**What to do:**
Retype the whole of the data exactly.

Edit tracking data:

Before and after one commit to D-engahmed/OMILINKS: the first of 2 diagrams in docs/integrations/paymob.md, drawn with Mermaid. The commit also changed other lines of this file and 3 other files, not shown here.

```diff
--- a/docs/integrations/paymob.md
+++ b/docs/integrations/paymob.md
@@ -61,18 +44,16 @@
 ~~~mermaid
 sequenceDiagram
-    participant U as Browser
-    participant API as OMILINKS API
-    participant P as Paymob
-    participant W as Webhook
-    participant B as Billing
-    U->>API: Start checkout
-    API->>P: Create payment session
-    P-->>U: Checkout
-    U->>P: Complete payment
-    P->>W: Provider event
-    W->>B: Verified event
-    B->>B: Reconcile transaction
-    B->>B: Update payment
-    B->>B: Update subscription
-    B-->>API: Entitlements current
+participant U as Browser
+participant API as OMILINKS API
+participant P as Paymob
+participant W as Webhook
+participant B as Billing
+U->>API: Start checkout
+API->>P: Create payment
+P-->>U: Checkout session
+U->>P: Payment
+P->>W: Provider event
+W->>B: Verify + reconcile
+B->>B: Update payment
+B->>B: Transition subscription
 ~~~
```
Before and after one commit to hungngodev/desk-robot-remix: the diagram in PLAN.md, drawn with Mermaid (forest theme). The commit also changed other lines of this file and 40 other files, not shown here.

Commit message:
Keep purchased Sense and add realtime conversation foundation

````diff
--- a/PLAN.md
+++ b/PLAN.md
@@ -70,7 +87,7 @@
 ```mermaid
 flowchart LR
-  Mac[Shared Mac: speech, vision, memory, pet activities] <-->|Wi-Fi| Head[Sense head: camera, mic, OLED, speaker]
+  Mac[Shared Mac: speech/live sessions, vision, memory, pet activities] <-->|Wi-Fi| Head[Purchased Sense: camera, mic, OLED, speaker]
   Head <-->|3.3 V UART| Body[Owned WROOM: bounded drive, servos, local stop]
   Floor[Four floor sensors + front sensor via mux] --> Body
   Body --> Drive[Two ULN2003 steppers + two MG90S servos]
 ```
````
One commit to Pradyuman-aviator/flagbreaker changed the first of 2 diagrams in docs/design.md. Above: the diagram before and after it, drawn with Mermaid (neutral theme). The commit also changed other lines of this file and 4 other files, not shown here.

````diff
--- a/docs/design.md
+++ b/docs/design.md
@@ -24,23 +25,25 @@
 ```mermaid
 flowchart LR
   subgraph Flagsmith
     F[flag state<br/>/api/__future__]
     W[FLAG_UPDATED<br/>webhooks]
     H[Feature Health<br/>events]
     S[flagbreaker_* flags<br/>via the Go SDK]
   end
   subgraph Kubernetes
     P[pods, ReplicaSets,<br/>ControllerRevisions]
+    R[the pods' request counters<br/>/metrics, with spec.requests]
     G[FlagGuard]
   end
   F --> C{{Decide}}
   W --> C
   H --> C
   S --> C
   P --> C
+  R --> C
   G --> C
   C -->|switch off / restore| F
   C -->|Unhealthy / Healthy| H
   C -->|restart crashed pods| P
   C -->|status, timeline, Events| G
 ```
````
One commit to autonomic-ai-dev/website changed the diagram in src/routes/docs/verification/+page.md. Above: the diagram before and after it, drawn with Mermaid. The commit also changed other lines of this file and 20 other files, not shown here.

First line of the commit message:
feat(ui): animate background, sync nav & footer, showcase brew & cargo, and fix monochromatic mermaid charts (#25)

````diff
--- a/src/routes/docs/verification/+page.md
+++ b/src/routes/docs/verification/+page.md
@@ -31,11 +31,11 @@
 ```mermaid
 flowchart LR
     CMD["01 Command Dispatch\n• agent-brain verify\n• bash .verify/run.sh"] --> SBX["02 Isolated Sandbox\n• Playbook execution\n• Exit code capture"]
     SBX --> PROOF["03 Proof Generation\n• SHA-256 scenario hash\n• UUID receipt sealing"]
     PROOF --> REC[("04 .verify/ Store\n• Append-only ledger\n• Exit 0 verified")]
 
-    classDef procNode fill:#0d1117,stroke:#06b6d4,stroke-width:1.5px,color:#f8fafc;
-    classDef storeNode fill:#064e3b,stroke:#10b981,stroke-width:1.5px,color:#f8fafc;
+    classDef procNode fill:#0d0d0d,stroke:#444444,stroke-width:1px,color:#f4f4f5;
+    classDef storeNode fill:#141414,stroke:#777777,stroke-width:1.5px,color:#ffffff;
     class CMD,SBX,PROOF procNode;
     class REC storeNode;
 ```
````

**Written answer:**
Before and after one commit to D-engahmed/OMILINKS: the first of 2 diagrams in docs/integrations/paymob.md, drawn with Mermaid. The commit also changed other lines of this file and 3 other files, not shown here.

```diff
--- a/docs/integrations/paymob.md
+++ b/docs/integrations/paymob.md
@@ -61,18 +44,16 @@
 ~~~mermaid
 sequenceDiagram
-    participant U as Browser
-    participant API as OMILINKS API
-    participant P as Paymob
-    participant W as Webhook
-    participant B as Billing
-    U->>API: Start checkout
-    API->>P: Create payment session
-    P-->>U: Checkout
-    U->>P: Complete payment
-    P->>W: Provider event
-    W->>B: Verified event
-    B->>B: Reconcile transaction
-    B->>B: Update payment
-    B->>B: Update subscription
-    B-->>API: Entitlements current
+participant U as Browser
+participant API as OMILINKS API
+participant P as Paymob
+participant W as Webhook
+participant B as Billing
+U->>API: Start checkout
+API->>P: Create payment
+P-->>U: Checkout session
+U->>P: Payment
+P->>W: Provider event
+W->>B: Verify + reconcile
+B->>B: Update payment
+B->>B: Transition subscription
 ~~~
```
Before and after one commit to hungngodev/desk-robot-remix: the diagram in PLAN.md, drawn with Mermaid (forest theme). The commit also changed other lines of this file and 40 other files, not shown here.

Commit message:
Keep purchased Sense and add realtime conversation foundation

````diff
--- a/PLAN.md
+++ b/PLAN.md
@@ -70,7 +87,7 @@
 ```mermaid
 flowchart LR
-  Mac[Shared Mac: speech, vision, memory, pet activities] <-->|Wi-Fi| Head[Sense head: camera, mic, OLED, speaker]
+  Mac[Shared Mac: speech/live sessions, vision, memory, pet activities] <-->|Wi-Fi| Head[Purchased Sense: camera, mic, OLED, speaker]
   Head <-->|3.3 V UART| Body[Owned WROOM: bounded drive, servos, local stop]
   Floor[Four floor sensors + front sensor via mux] --> Body
   Body --> Drive[Two ULN2003 steppers + two MG90S servos]
 ```
````
One commit to Pradyuman-aviator/flagbreaker changed the first of 2 diagrams in docs/design.md. Above: the diagram before and after it, drawn with Mermaid (neutral theme). The commit also changed other lines of this file and 4 other files, not shown here.

````diff
--- a/docs/design.md
+++ b/docs/design.md
@@ -24,23 +25,25 @@
 ```mermaid
 flowchart LR
   subgraph Flagsmith
     F[flag state<br/>/api/__future__]
     W[FLAG_UPDATED<br/>webhooks]
     H[Feature Health<br/>events]
     S[flagbreaker_* flags<br/>via the Go SDK]
   end
   subgraph Kubernetes
     P[pods, ReplicaSets,<br/>ControllerRevisions]
+    R[the pods' request counters<br/>/metrics, with spec.requests]
     G[FlagGuard]
   end
   F --> C{{Decide}}
   W --> C
   H --> C
   S --> C
   P --> C
+  R --> C
   G --> C
   C -->|switch off / restore| F
   C -->|Unhealthy / Healthy| H
   C -->|restart crashed pods| P
   C -->|status, timeline, Events| G
 ```
````
One commit to autonomic-ai-dev/website changed the diagram in src/routes/docs/verification/+page.md. Above: the diagram before and after it, drawn with Mermaid. The commit also changed other lines of this file and 20 other files, not shown here.

First line of the commit message:
feat(ui): animate background, sync nav & footer, showcase brew & cargo, and fix monochromatic mermaid charts (#25)

````diff
--- a/src/routes/docs/verification/+page.md
+++ b/src/routes/docs/verification/+page.md
@@ -31,11 +31,11 @@
 ```mermaid
 flowchart LR
     CMD["01 Command Dispatch\n• agent-brain verify\n• bash .verify/run.sh"] --> SBX["02 Isolated Sandbox\n• Playbook execution\n• Exit code capture"]
     SBX --> PROOF["03 Proof Generation\n• SHA-256 scenario hash\n• UUID receipt sealing"]
     PROOF --> REC[("04 .verify/ Store\n• Append-only ledger\n• Exit 0 verified")]
 
-    classDef procNode fill:#0d1117,stroke:#06b6d4,stroke-width:1.5px,color:#f8fafc;
-    classDef storeNode fill:#064e3b,stroke:#10b981,stroke-width:1.5px,color:#f8fafc;
+    classDef procNode fill:#0d0d0d,stroke:#444444,stroke-width:1px,color:#f4f4f5;
+    classDef storeNode fill:#141414,stroke:#777777,stroke-width:1.5px,color:#ffffff;
     class CMD,SBX,PROOF procNode;
     class REC storeNode;
 ```
````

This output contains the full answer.